This process is historical, that is, the way man has represented himself throughout time has been changing according to the vision he had of himself and of the world that surrounded him, thus showing us that the artists in pre-History, in Ancient Egypt, Ancient Greece and Rome, the Middle Ages, the Renaissance, the Baroque period, the Romanticism and in the 20th and 21st centuries represent the Human Figure in different ways. The representation of the Human Figure in pre-History is probably related to the belief of a magical nature of the actual object that would act on whoever possessed it. In this way, the artist of pre-History, from the direct observation of reality, grants himself the freedom to deform some forms, in order to give them meanings. For example, the intentional exaggeration of the breasts and buttocks of Willendorf’s Venus is probably related to the cult of fecundity (Fig.1).
In Ancient Egypt, the conventional representation of the Human Figure, in both men and women perfectly hieratic, embellished in attributes, respecting the law of frontality and the differentiator chromatism of both sexes, seems to translate the immutability of the empire that produced them, that is why, their images demonstrate an imperturbable calmness throughout time.

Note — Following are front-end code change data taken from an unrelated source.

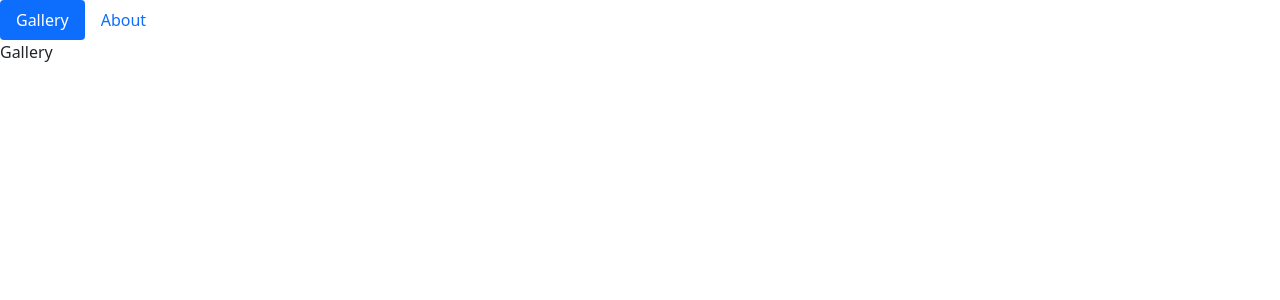
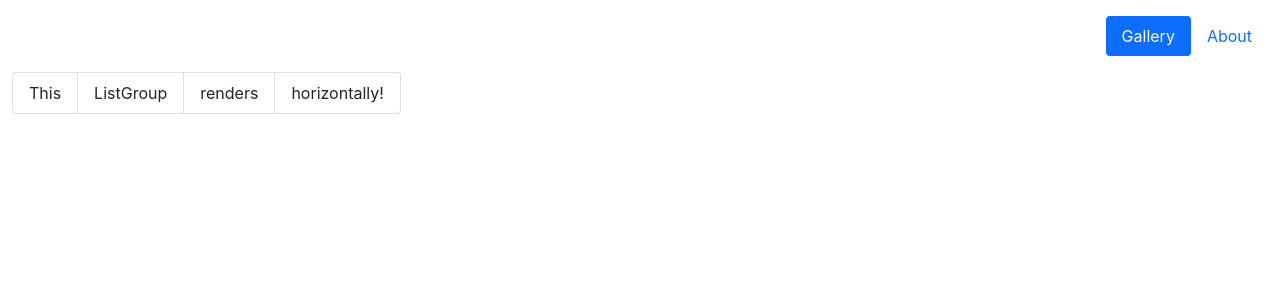
Before and after one commit to excluz1v/gallery, a React (Create React App) app: page / in a window 1280 px wide. Shown: the top 300 px of the page. Built offline with nearby package versions, Linux system fonts and the light colour scheme.

Commit message:
feat: create photos slice

```diff
--- a/src/App.tsx
+++ b/src/App.tsx
@@ -1,4 +1,7 @@
 import React from 'react';
+import Container from 'react-bootstrap/Container';
+import Row from 'react-bootstrap/Row';
+import Col from 'react-bootstrap/Col';
 import { Route, Routes } from 'react-router-dom';
 import About from './components/About/About';
 import Gallery from './components/Gallery/Gallery';
@@ -6,13 +9,21 @@ import Navigation from './components/Navigation/Nav';
 
 function App() {
   return (
-    <div className="App">
-      <Navigation />
-      <Routes>
-        <Route path="/" element={<Gallery />} />
-        <Route path="about" element={<About />} />
-      </Routes>
-    </div>
+    <Container className="App" fluid>
+      <Row>
+        <Col>
+          <Navigation />
+        </Col>
+      </Row>
+      <Row>
+        <Col>
+          <Routes>
+            <Route path="/" element={<Gallery />} />
+            <Route path="about" element={<About />} />
+          </Routes>
+        </Col>
+      </Row>
+    </Container>
   );
 }
 
--- /dev/null
+++ b/src/common/constants.ts
@@ -0,0 +1 @@
+export const BASIC_URL = 'https://jsonplaceholder.typicode.com/';
--- a/src/components/Gallery/Gallery.tsx
+++ b/src/components/Gallery/Gallery.tsx
@@ -1,7 +1,17 @@
 import React from 'react';
+import ListGroup from 'react-bootstrap/ListGroup';
 
 function Gallery() {
-  return <div>Gallery</div>;
+  return (
+    <section className="gallery">
+      <ListGroup horizontal>
+        <ListGroup.Item>This</ListGroup.Item>
+        <ListGroup.Item>ListGroup</ListGroup.Item>
+        <ListGroup.Item>renders</ListGroup.Item>
+        <ListGroup.Item>horizontally!</ListGroup.Item>
+      </ListGroup>
+    </section>
+  );
 }
 
 export default Gallery;
--- a/src/components/Navigation/Nav.tsx
+++ b/src/components/Navigation/Nav.tsx
@@ -4,7 +4,7 @@ import { Link } from 'react-router-dom';
 
 function Navigation() {
   return (
-    <Nav variant="pills" defaultActiveKey="1">
+    <Nav variant="pills" defaultActiveKey="1" className="justify-content-end">
       <Nav.Item>
         <Nav.Link as={Link} to="/" eventKey="1">
           Gallery
--- a/src/index.css
+++ b/src/index.css
@@ -1,13 +1,17 @@
 body {
   margin: 0;
-  font-family: -apple-system, BlinkMacSystemFont, 'Segoe UI', 'Roboto', 'Oxygen',
-    'Ubuntu', 'Cantarell', 'Fira Sans', 'Droid Sans', 'Helvetica Neue',
-    sans-serif;
+  font-family: -apple-system, BlinkMacSystemFont, 'Segoe UI', 'Roboto', 'Oxygen', 'Ubuntu',
+    'Cantarell', 'Fira Sans', 'Droid Sans', 'Helvetica Neue', sans-serif;
   -webkit-font-smoothing: antialiased;
   -moz-osx-font-smoothing: grayscale;
 }
 
 code {
-  font-family: source-code-pro, Menlo, Monaco, Consolas, 'Courier New',
-    monospace;
+  font-family: source-code-pro, Menlo, Monaco, Consolas, 'Courier New', monospace;
 }
+.App {
+  padding-top: 1rem;
+}
+.nav {
+  margin-bottom: 1rem;
+}
--- a/src/index.tsx
+++ b/src/index.tsx
@@ -1,8 +1,8 @@
 import React from 'react';
 import ReactDOM from 'react-dom/client';
 import { BrowserRouter } from 'react-router-dom';
+import 'bootstrap/dist/css/bootstrap.min.css';
 import './index.css';
-import 'bootstrap/dist/css/bootstrap.min.css';
 import App from './App';
 import reportWebVitals from './reportWebVitals';
 
--- /dev/null
+++ b/src/redux/hooks.ts
@@ -0,0 +1,6 @@
+import { TypedUseSelectorHook, useDispatch, useSelector } from 'react-redux';
+import type { RootState, AppDispatch } from './store';
+
+// Use throughout your app instead of plain `useDispatch` and `useSelector`
+export const useAppDispatch = () => useDispatch<AppDispatch>();
+export const useAppSelector: TypedUseSelectorHook<RootState> = useSelector;
```
Also changed, not shown: src/redux/slices/photoSlice.ts (added, +22 -0 lines), src/redux/store.ts (added, +13 -0 lines), src/types.ts (added, +11 -0 lines), src/utils/api.ts (added, +7 -0 lines).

In Ancient Greece, on the other hand, the representation of the Human Figure reaches it true peak, given that the Greek artists were the first to succeed in representing the Human Figure as it was perceived by sight. And to achieve this, they turned to perspective, to foreshortening techniques and to a deep understanding of the human anatomy – that they observed at rest and in movement in the Gymnasia and in the Olympic Games – becoming experts in the representation of nudity (Niobe is the first female nudity in History), and of psychology, hence having been the first to represent all the emotions of drama that is human existence. However, the search for perfection, harmony and proportionality – translated in the “canon” (the rule), conditions a certain realism of Greek art by the need of the representation of perfect archetypes, to finally achieve the beautiful ideal. In the period currently considered the Classical Antiquity, we can also highlight the contribution of the Roman civilization artists in the portrait area and their huge capacity to reproduce with total accuracy the physiognomic and psychological features of children, men, women and old people.
During one of the longest periods of Western Cultural History – The Middle Ages – the representation of the Human Figure starts to move away again from the form as it was visually perceived, thus gaining a great expressivity. With the purpose to enhance the symbolic intentions of the Christian tradition, the Human Figure begins to be presented frontally, hieratic and with rigid gestures, even having anatomical errors simply to adapt it to the space that it was intended for. Nudity is rarely dealt with, but when it is, generally it refers to elongated bodies and to poorly marked bone structures, as is seen in the sculpture called “Adam and Eve” by Canto da Maia (Fig. 2).
In the Renaissance, the representation of the Human Figure gained a new breath. The research about this topic, that took place in this period and extended until the 19th century, can be understood as the search for the secret of the old or the attempt to discover the canon that the Old were thought to have used and that would be a kind of magical recipe that when duly applied, would result in the creation of perfect bodies. In this way, the representation of the Human Figure, following the classical inheritance, demonstrated various levels of visual fidelity, not only in the physical and anatomical aspects but also in the expression of feelings and emotions, thus recovering the genres of nudity and the portrait. The reference was Man while “measure of all things”, as was immortalized by Leonardo da Vinci.
The representation of the Human Figure, during the Baroque period, continues the Renaissance achievements, but giving it a more theatrical appearance, that is, choosing to make the proportions slimmer, by the serpentinata style which gives them more dynamism, by exploring expressions of more exaggerated forms, and by capturing the characters “in action” like a kind of snapshot photography.
In the 19th century, the achievements in Painting and in Sculpture did not walk hand in hand, but at the level of the representation of the Human Figure. What is common in both plastic arts is that the expression of the individual feeling is favoured. Symptoms of time and exasperated facets of the human being were for the first time represented in a truly exemplary way.
In the 20th century, one can consider Picasso’s Les Demoiselles d’Avignon as the moment of rupture in the way the human figure is represented before and after this painting. The total deconstruction or the construction of the bodies seen as geometrical figures, the rude and dry style obtained by the priority given to the straight line on the curved line, and the shaping of the Human figure in abrupt geometric volumes, opened the doors to total freedom given the previous canons and even given to the possibility of many future representations.